RECORDS FOR THE TASK
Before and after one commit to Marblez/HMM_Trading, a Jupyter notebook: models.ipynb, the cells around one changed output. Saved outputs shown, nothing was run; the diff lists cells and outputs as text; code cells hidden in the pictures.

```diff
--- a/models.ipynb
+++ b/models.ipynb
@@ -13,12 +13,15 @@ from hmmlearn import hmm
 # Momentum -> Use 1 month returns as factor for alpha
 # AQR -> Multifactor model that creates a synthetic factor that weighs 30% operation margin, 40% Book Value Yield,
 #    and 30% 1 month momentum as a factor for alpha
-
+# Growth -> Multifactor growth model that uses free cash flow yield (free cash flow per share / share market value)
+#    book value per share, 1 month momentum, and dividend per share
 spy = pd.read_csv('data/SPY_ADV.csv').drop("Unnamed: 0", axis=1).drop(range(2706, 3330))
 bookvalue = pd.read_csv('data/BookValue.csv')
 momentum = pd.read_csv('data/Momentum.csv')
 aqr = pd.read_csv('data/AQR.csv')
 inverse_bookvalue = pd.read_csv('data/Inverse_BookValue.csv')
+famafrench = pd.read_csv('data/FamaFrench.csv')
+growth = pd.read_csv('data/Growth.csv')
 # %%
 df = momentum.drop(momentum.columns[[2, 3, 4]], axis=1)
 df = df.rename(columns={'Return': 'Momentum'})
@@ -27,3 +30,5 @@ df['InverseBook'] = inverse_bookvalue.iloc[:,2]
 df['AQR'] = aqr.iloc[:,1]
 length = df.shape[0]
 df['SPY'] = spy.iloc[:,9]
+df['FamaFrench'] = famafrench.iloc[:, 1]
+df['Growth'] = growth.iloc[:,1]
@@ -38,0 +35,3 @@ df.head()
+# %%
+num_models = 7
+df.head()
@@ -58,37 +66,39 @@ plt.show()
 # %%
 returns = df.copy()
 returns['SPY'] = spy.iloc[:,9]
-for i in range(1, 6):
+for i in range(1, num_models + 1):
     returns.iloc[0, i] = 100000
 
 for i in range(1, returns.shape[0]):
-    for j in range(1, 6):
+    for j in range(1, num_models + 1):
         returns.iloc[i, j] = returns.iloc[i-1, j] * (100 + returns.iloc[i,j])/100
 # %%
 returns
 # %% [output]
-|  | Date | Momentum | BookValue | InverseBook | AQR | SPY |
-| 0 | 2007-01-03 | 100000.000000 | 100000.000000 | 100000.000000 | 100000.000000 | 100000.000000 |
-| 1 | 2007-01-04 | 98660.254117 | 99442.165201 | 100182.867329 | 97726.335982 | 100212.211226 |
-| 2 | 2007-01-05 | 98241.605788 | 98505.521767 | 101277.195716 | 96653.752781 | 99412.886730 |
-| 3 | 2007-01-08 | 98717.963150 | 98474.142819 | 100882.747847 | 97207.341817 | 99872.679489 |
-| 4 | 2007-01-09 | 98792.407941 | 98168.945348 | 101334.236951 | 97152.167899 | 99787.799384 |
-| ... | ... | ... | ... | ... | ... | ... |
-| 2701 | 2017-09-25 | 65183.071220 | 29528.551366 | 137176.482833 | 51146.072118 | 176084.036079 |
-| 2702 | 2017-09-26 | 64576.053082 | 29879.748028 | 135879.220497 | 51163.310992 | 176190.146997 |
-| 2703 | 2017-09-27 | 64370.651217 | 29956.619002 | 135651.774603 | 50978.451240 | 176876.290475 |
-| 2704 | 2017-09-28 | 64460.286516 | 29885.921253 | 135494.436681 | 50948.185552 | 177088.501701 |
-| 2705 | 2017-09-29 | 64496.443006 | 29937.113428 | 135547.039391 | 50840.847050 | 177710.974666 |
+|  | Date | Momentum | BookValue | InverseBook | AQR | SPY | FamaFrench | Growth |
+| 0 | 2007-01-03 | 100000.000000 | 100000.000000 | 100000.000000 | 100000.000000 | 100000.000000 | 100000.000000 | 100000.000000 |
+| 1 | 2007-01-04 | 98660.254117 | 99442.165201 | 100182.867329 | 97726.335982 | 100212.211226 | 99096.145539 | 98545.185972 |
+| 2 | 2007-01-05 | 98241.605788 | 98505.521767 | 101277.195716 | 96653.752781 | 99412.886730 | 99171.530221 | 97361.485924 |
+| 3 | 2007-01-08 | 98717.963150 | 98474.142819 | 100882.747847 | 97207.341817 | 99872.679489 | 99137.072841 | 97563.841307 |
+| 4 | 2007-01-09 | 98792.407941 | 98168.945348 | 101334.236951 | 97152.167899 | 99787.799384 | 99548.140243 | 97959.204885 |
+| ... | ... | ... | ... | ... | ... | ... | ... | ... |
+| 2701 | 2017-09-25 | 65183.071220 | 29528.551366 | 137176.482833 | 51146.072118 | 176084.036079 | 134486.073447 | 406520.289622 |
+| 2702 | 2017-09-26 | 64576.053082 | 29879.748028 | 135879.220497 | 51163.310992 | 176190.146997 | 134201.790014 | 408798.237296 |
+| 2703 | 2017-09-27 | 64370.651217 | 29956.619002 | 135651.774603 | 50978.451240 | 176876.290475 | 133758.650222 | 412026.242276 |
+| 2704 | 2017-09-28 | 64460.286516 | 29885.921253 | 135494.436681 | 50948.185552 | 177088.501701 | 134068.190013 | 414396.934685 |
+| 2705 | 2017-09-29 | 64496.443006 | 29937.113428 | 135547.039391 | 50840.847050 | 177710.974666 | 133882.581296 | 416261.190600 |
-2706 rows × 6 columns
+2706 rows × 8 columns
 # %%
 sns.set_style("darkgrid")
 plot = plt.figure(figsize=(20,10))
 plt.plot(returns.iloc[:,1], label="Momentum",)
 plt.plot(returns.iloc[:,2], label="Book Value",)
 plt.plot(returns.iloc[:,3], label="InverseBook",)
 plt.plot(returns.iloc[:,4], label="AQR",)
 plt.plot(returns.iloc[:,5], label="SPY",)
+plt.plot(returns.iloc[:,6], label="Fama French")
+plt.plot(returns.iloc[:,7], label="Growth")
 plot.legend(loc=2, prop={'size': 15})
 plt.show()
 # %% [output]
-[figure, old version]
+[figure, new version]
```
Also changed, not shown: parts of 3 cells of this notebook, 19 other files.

YOUR GOAL
Print out an identical copy of the whole listing.

RESULT FOR THIS TASK
Before and after one commit to Marblez/HMM_Trading, a Jupyter notebook: models.ipynb, the cells around one changed output. Saved outputs shown, nothing was run; the diff lists cells and outputs as text; code cells hidden in the pictures.

```diff
--- a/models.ipynb
+++ b/models.ipynb
@@ -13,12 +13,15 @@ from hmmlearn import hmm
 # Momentum -> Use 1 month returns as factor for alpha
 # AQR -> Multifactor model that creates a synthetic factor that weighs 30% operation margin, 40% Book Value Yield,
 #    and 30% 1 month momentum as a factor for alpha
-
+# Growth -> Multifactor growth model that uses free cash flow yield (free cash flow per share / share market value)
+#    book value per share, 1 month momentum, and dividend per share
 spy = pd.read_csv('data/SPY_ADV.csv').drop("Unnamed: 0", axis=1).drop(range(2706, 3330))
 bookvalue = pd.read_csv('data/BookValue.csv')
 momentum = pd.read_csv('data/Momentum.csv')
 aqr = pd.read_csv('data/AQR.csv')
 inverse_bookvalue = pd.read_csv('data/Inverse_BookValue.csv')
+famafrench = pd.read_csv('data/FamaFrench.csv')
+growth = pd.read_csv('data/Growth.csv')
 # %%
 df = momentum.drop(momentum.columns[[2, 3, 4]], axis=1)
 df = df.rename(columns={'Return': 'Momentum'})
@@ -27,3 +30,5 @@ df['InverseBook'] = inverse_bookvalue.iloc[:,2]
 df['AQR'] = aqr.iloc[:,1]
 length = df.shape[0]
 df['SPY'] = spy.iloc[:,9]
+df['FamaFrench'] = famafrench.iloc[:, 1]
+df['Growth'] = growth.iloc[:,1]
@@ -38,0 +35,3 @@ df.head()
+# %%
+num_models = 7
+df.head()
@@ -58,37 +66,39 @@ plt.show()
 # %%
 returns = df.copy()
 returns['SPY'] = spy.iloc[:,9]
-for i in range(1, 6):
+for i in range(1, num_models + 1):
     returns.iloc[0, i] = 100000
 
 for i in range(1, returns.shape[0]):
-    for j in range(1, 6):
+    for j in range(1, num_models + 1):
         returns.iloc[i, j] = returns.iloc[i-1, j] * (100 + returns.iloc[i,j])/100
 # %%
 returns
 # %% [output]
-|  | Date | Momentum | BookValue | InverseBook | AQR | SPY |
-| 0 | 2007-01-03 | 100000.000000 | 100000.000000 | 100000.000000 | 100000.000000 | 100000.000000 |
-| 1 | 2007-01-04 | 98660.254117 | 99442.165201 | 100182.867329 | 97726.335982 | 100212.211226 |
-| 2 | 2007-01-05 | 98241.605788 | 98505.521767 | 101277.195716 | 96653.752781 | 99412.886730 |
-| 3 | 2007-01-08 | 98717.963150 | 98474.142819 | 100882.747847 | 97207.341817 | 99872.679489 |
-| 4 | 2007-01-09 | 98792.407941 | 98168.945348 | 101334.236951 | 97152.167899 | 99787.799384 |
-| ... | ... | ... | ... | ... | ... | ... |
-| 2701 | 2017-09-25 | 65183.071220 | 29528.551366 | 137176.482833 | 51146.072118 | 176084.036079 |
-| 2702 | 2017-09-26 | 64576.053082 | 29879.748028 | 135879.220497 | 51163.310992 | 176190.146997 |
-| 2703 | 2017-09-27 | 64370.651217 | 29956.619002 | 135651.774603 | 50978.451240 | 176876.290475 |
-| 2704 | 2017-09-28 | 64460.286516 | 29885.921253 | 135494.436681 | 50948.185552 | 177088.501701 |
-| 2705 | 2017-09-29 | 64496.443006 | 29937.113428 | 135547.039391 | 50840.847050 | 177710.974666 |
+|  | Date | Momentum | BookValue | InverseBook | AQR | SPY | FamaFrench | Growth |
+| 0 | 2007-01-03 | 100000.000000 | 100000.000000 | 100000.000000 | 100000.000000 | 100000.000000 | 100000.000000 | 100000.000000 |
+| 1 | 2007-01-04 | 98660.254117 | 99442.165201 | 100182.867329 | 97726.335982 | 100212.211226 | 99096.145539 | 98545.185972 |
+| 2 | 2007-01-05 | 98241.605788 | 98505.521767 | 101277.195716 | 96653.752781 | 99412.886730 | 99171.530221 | 97361.485924 |
+| 3 | 2007-01-08 | 98717.963150 | 98474.142819 | 100882.747847 | 97207.341817 | 99872.679489 | 99137.072841 | 97563.841307 |
+| 4 | 2007-01-09 | 98792.407941 | 98168.945348 | 101334.236951 | 97152.167899 | 99787.799384 | 99548.140243 | 97959.204885 |
+| ... | ... | ... | ... | ... | ... | ... | ... | ... |
+| 2701 | 2017-09-25 | 65183.071220 | 29528.551366 | 137176.482833 | 51146.072118 | 176084.036079 | 134486.073447 | 406520.289622 |
+| 2702 | 2017-09-26 | 64576.053082 | 29879.748028 | 135879.220497 | 51163.310992 | 176190.146997 | 134201.790014 | 408798.237296 |
+| 2703 | 2017-09-27 | 64370.651217 | 29956.619002 | 135651.774603 | 50978.451240 | 176876.290475 | 133758.650222 | 412026.242276 |
+| 2704 | 2017-09-28 | 64460.286516 | 29885.921253 | 135494.436681 | 50948.185552 | 177088.501701 | 134068.190013 | 414396.934685 |
+| 2705 | 2017-09-29 | 64496.443006 | 29937.113428 | 135547.039391 | 50840.847050 | 177710.974666 | 133882.581296 | 416261.190600 |
-2706 rows × 6 columns
+2706 rows × 8 columns
 # %%
 sns.set_style("darkgrid")
 plot = plt.figure(figsize=(20,10))
 plt.plot(returns.iloc[:,1], label="Momentum",)
 plt.plot(returns.iloc[:,2], label="Book Value",)
 plt.plot(returns.iloc[:,3], label="InverseBook",)
 plt.plot(returns.iloc[:,4], label="AQR",)
 plt.plot(returns.iloc[:,5], label="SPY",)
+plt.plot(returns.iloc[:,6], label="Fama French")
+plt.plot(returns.iloc[:,7], label="Growth")
 plot.legend(loc=2, prop={'size': 15})
 plt.show()
 # %% [output]
-[figure, old version]
+[figure, new version]
```
Also changed, not shown: parts of 3 cells of this notebook, 19 other files.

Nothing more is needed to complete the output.